(Dataset excerpts)
------
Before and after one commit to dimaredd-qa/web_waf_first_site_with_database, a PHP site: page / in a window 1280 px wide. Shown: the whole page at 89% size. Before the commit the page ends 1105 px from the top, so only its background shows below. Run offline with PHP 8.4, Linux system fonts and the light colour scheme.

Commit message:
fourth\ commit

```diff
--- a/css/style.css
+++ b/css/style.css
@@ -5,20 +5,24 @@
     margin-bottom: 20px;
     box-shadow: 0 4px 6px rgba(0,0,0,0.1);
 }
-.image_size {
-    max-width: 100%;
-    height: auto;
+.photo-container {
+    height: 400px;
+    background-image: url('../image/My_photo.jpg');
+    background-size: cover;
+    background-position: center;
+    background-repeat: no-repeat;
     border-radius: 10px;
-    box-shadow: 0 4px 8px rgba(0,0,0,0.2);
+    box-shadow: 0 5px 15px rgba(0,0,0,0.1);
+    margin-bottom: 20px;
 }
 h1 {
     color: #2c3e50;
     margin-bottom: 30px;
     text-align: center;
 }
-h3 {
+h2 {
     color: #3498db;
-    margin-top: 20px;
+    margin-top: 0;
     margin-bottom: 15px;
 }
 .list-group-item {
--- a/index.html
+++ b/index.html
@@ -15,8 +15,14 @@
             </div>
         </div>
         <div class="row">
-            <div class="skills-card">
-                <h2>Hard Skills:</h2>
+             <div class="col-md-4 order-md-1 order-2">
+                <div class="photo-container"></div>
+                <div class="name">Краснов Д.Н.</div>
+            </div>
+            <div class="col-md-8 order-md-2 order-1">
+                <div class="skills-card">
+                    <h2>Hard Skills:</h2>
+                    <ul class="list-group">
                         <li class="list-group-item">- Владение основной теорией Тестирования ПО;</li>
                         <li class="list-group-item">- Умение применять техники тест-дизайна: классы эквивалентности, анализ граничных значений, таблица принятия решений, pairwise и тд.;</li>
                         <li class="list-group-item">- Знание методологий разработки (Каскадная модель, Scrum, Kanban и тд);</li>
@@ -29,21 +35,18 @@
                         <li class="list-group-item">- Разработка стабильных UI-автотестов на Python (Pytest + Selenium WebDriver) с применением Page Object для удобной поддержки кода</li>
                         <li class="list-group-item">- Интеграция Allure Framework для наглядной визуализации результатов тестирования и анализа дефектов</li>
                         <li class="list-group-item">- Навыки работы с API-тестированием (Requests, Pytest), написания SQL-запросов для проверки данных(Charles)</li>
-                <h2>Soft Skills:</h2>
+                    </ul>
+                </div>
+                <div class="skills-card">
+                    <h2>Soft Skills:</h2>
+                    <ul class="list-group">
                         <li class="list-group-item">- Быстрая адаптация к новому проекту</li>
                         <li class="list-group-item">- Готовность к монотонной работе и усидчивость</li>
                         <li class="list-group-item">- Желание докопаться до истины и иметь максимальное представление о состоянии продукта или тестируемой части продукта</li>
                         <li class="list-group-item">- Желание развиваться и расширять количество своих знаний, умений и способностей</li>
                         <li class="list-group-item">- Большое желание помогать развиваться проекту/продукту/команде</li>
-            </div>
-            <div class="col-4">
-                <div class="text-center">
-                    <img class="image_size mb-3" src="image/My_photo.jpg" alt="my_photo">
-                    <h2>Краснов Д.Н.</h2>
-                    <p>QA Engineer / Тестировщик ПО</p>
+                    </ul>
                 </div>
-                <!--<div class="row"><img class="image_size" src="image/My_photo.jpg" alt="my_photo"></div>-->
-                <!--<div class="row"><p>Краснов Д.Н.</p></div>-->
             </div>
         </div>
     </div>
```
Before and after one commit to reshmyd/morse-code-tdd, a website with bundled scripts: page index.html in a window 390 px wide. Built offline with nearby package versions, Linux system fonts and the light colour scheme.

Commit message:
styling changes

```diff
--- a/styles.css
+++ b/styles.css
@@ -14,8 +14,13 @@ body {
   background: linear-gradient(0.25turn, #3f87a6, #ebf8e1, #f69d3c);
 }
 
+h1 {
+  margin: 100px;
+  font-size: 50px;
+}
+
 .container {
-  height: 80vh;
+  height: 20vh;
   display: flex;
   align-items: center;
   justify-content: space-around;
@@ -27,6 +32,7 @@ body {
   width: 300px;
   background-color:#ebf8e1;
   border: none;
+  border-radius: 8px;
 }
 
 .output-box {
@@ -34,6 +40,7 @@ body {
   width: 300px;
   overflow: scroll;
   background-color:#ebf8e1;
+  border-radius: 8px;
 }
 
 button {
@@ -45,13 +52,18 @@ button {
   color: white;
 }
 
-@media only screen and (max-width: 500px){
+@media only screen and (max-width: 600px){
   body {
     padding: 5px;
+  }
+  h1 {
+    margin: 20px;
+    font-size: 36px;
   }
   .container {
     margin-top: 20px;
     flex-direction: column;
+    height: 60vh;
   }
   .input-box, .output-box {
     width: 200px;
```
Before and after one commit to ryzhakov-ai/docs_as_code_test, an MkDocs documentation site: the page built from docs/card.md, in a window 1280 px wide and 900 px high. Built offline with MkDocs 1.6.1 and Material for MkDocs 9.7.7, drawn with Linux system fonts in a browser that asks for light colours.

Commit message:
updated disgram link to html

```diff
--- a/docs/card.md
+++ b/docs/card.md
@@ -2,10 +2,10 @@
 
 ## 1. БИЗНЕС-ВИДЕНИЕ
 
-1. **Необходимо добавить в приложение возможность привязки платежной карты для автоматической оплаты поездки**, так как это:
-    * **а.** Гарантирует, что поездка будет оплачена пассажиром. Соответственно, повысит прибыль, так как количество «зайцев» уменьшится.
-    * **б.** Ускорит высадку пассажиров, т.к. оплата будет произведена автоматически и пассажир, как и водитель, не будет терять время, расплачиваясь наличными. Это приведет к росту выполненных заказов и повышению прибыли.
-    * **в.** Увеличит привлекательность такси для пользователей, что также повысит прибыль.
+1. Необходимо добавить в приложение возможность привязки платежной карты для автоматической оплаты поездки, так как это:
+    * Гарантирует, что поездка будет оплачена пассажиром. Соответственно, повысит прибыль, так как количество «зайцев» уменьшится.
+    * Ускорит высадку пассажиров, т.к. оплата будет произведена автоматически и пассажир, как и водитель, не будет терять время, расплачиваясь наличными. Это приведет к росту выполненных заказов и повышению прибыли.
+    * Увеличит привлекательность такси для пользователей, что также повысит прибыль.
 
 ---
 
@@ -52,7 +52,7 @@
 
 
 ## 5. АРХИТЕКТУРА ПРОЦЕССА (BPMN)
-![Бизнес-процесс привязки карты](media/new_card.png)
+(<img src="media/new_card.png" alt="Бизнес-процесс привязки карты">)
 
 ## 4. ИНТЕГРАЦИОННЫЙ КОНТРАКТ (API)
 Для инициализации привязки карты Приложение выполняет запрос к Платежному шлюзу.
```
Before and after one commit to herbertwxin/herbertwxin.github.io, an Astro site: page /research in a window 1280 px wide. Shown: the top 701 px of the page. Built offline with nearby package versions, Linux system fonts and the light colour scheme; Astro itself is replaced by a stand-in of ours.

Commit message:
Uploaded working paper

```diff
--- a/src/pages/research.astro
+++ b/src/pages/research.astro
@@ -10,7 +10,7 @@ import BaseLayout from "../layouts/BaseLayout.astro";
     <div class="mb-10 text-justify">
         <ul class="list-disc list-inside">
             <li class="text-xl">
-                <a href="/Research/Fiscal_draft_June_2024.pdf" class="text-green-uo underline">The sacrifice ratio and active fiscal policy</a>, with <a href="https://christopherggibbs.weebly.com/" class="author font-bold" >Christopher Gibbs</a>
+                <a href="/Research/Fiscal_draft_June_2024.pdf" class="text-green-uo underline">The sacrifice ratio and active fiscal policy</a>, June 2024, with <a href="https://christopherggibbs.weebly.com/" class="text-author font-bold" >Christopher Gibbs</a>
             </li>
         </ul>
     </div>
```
------
REQUIRED WORK: Restate the data in full so that no line differs from the original.

EXERCISE OUTPUT:
Before and after one commit to dimaredd-qa/web_waf_first_site_with_database, a PHP site: page / in a window 1280 px wide. Shown: the whole page at 89% size. Before the commit the page ends 1105 px from the top, so only its background shows below. Run offline with PHP 8.4, Linux system fonts and the light colour scheme.

Commit message:
fourth\ commit

```diff
--- a/css/style.css
+++ b/css/style.css
@@ -5,20 +5,24 @@
     margin-bottom: 20px;
     box-shadow: 0 4px 6px rgba(0,0,0,0.1);
 }
-.image_size {
-    max-width: 100%;
-    height: auto;
+.photo-container {
+    height: 400px;
+    background-image: url('../image/My_photo.jpg');
+    background-size: cover;
+    background-position: center;
+    background-repeat: no-repeat;
     border-radius: 10px;
-    box-shadow: 0 4px 8px rgba(0,0,0,0.2);
+    box-shadow: 0 5px 15px rgba(0,0,0,0.1);
+    margin-bottom: 20px;
 }
 h1 {
     color: #2c3e50;
     margin-bottom: 30px;
     text-align: center;
 }
-h3 {
+h2 {
     color: #3498db;
-    margin-top: 20px;
+    margin-top: 0;
     margin-bottom: 15px;
 }
 .list-group-item {
--- a/index.html
+++ b/index.html
@@ -15,8 +15,14 @@
             </div>
         </div>
         <div class="row">
-            <div class="skills-card">
-                <h2>Hard Skills:</h2>
+             <div class="col-md-4 order-md-1 order-2">
+                <div class="photo-container"></div>
+                <div class="name">Краснов Д.Н.</div>
+            </div>
+            <div class="col-md-8 order-md-2 order-1">
+                <div class="skills-card">
+                    <h2>Hard Skills:</h2>
+                    <ul class="list-group">
                         <li class="list-group-item">- Владение основной теорией Тестирования ПО;</li>
                         <li class="list-group-item">- Умение применять техники тест-дизайна: классы эквивалентности, анализ граничных значений, таблица принятия решений, pairwise и тд.;</li>
                         <li class="list-group-item">- Знание методологий разработки (Каскадная модель, Scrum, Kanban и тд);</li>
@@ -29,21 +35,18 @@
                         <li class="list-group-item">- Разработка стабильных UI-автотестов на Python (Pytest + Selenium WebDriver) с применением Page Object для удобной поддержки кода</li>
                         <li class="list-group-item">- Интеграция Allure Framework для наглядной визуализации результатов тестирования и анализа дефектов</li>
                         <li class="list-group-item">- Навыки работы с API-тестированием (Requests, Pytest), написания SQL-запросов для проверки данных(Charles)</li>
-                <h2>Soft Skills:</h2>
+                    </ul>
+                </div>
+                <div class="skills-card">
+                    <h2>Soft Skills:</h2>
+                    <ul class="list-group">
                         <li class="list-group-item">- Быстрая адаптация к новому проекту</li>
                         <li class="list-group-item">- Готовность к монотонной работе и усидчивость</li>
                         <li class="list-group-item">- Желание докопаться до истины и иметь максимальное представление о состоянии продукта или тестируемой части продукта</li>
                         <li class="list-group-item">- Желание развиваться и расширять количество своих знаний, умений и способностей</li>
                         <li class="list-group-item">- Большое желание помогать развиваться проекту/продукту/команде</li>
-            </div>
-            <div class="col-4">
-                <div class="text-center">
-                    <img class="image_size mb-3" src="image/My_photo.jpg" alt="my_photo">
-                    <h2>Краснов Д.Н.</h2>
-                    <p>QA Engineer / Тестировщик ПО</p>
+                    </ul>
                 </div>
-                <!--<div class="row"><img class="image_size" src="image/My_photo.jpg" alt="my_photo"></div>-->
-                <!--<div class="row"><p>Краснов Д.Н.</p></div>-->
             </div>
         </div>
     </div>
```
Before and after one commit to reshmyd/morse-code-tdd, a website with bundled scripts: page index.html in a window 390 px wide. Built offline with nearby package versions, Linux system fonts and the light colour scheme.

Commit message:
styling changes

```diff
--- a/styles.css
+++ b/styles.css
@@ -14,8 +14,13 @@ body {
   background: linear-gradient(0.25turn, #3f87a6, #ebf8e1, #f69d3c);
 }
 
+h1 {
+  margin: 100px;
+  font-size: 50px;
+}
+
 .container {
-  height: 80vh;
+  height: 20vh;
   display: flex;
   align-items: center;
   justify-content: space-around;
@@ -27,6 +32,7 @@ body {
   width: 300px;
   background-color:#ebf8e1;
   border: none;
+  border-radius: 8px;
 }
 
 .output-box {
@@ -34,6 +40,7 @@ body {
   width: 300px;
   overflow: scroll;
   background-color:#ebf8e1;
+  border-radius: 8px;
 }
 
 button {
@@ -45,13 +52,18 @@ button {
   color: white;
 }
 
-@media only screen and (max-width: 500px){
+@media only screen and (max-width: 600px){
   body {
     padding: 5px;
+  }
+  h1 {
+    margin: 20px;
+    font-size: 36px;
   }
   .container {
     margin-top: 20px;
     flex-direction: column;
+    height: 60vh;
   }
   .input-box, .output-box {
     width: 200px;
```
Before and after one commit to ryzhakov-ai/docs_as_code_test, an MkDocs documentation site: the page built from docs/card.md, in a window 1280 px wide and 900 px high. Built offline with MkDocs 1.6.1 and Material for MkDocs 9.7.7, drawn with Linux system fonts in a browser that asks for light colours.

Commit message:
updated disgram link to html

```diff
--- a/docs/card.md
+++ b/docs/card.md
@@ -2,10 +2,10 @@
 
 ## 1. БИЗНЕС-ВИДЕНИЕ
 
-1. **Необходимо добавить в приложение возможность привязки платежной карты для автоматической оплаты поездки**, так как это:
-    * **а.** Гарантирует, что поездка будет оплачена пассажиром. Соответственно, повысит прибыль, так как количество «зайцев» уменьшится.
-    * **б.** Ускорит высадку пассажиров, т.к. оплата будет произведена автоматически и пассажир, как и водитель, не будет терять время, расплачиваясь наличными. Это приведет к росту выполненных заказов и повышению прибыли.
-    * **в.** Увеличит привлекательность такси для пользователей, что также повысит прибыль.
+1. Необходимо добавить в приложение возможность привязки платежной карты для автоматической оплаты поездки, так как это:
+    * Гарантирует, что поездка будет оплачена пассажиром. Соответственно, повысит прибыль, так как количество «зайцев» уменьшится.
+    * Ускорит высадку пассажиров, т.к. оплата будет произведена автоматически и пассажир, как и водитель, не будет терять время, расплачиваясь наличными. Это приведет к росту выполненных заказов и повышению прибыли.
+    * Увеличит привлекательность такси для пользователей, что также повысит прибыль.
 
 ---
 
@@ -52,7 +52,7 @@
 
 
 ## 5. АРХИТЕКТУРА ПРОЦЕССА (BPMN)
-![Бизнес-процесс привязки карты](media/new_card.png)
+(<img src="media/new_card.png" alt="Бизнес-процесс привязки карты">)
 
 ## 4. ИНТЕГРАЦИОННЫЙ КОНТРАКТ (API)
 Для инициализации привязки карты Приложение выполняет запрос к Платежному шлюзу.
```
Before and after one commit to herbertwxin/herbertwxin.github.io, an Astro site: page /research in a window 1280 px wide. Shown: the top 701 px of the page. Built offline with nearby package versions, Linux system fonts and the light colour scheme; Astro itself is replaced by a stand-in of ours.

Commit message:
Uploaded working paper

```diff
--- a/src/pages/research.astro
+++ b/src/pages/research.astro
@@ -10,7 +10,7 @@ import BaseLayout from "../layouts/BaseLayout.astro";
     <div class="mb-10 text-justify">
         <ul class="list-disc list-inside">
             <li class="text-xl">
-                <a href="/Research/Fiscal_draft_June_2024.pdf" class="text-green-uo underline">The sacrifice ratio and active fiscal policy</a>, with <a href="https://christopherggibbs.weebly.com/" class="author font-bold" >Christopher Gibbs</a>
+                <a href="/Research/Fiscal_draft_June_2024.pdf" class="text-green-uo underline">The sacrifice ratio and active fiscal policy</a>, June 2024, with <a href="https://christopherggibbs.weebly.com/" class="text-author font-bold" >Christopher Gibbs</a>
             </li>
         </ul>
     </div>
```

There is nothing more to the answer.